### Try it:
Which lines below contain "Vectors"? Copy every one of them.

### Data extract:
════════
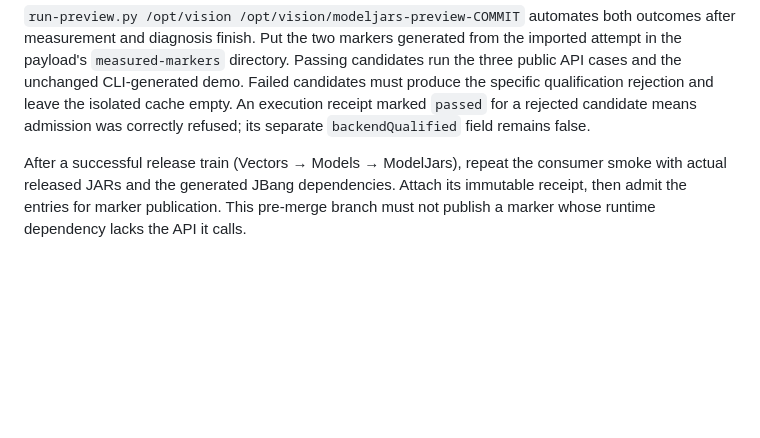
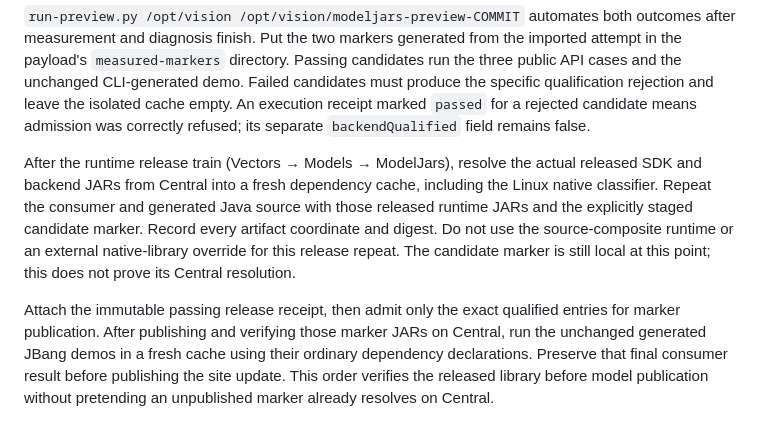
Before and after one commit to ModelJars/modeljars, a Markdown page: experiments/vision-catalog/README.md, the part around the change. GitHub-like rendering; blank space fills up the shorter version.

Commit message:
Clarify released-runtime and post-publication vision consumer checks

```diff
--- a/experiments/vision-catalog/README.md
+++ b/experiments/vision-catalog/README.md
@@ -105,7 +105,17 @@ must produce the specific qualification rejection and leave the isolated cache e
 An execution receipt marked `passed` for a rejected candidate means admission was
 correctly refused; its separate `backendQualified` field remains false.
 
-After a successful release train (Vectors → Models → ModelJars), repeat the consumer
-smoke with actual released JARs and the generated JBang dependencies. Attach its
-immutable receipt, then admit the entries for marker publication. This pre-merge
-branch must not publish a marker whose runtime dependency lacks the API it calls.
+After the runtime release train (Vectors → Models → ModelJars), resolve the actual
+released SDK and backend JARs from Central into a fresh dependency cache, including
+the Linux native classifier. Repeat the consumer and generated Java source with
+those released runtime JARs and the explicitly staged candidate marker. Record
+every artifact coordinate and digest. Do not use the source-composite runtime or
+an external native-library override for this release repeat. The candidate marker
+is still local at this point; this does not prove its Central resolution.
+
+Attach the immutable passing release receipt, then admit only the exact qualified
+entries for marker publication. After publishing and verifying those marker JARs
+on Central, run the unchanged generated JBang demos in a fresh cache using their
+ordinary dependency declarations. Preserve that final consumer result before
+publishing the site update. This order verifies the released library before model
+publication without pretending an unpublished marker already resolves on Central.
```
════════
### Answer section:
-After a successful release train (Vectors → Models → ModelJars), repeat the consumer
+After the runtime release train (Vectors → Models → ModelJars), resolve the actual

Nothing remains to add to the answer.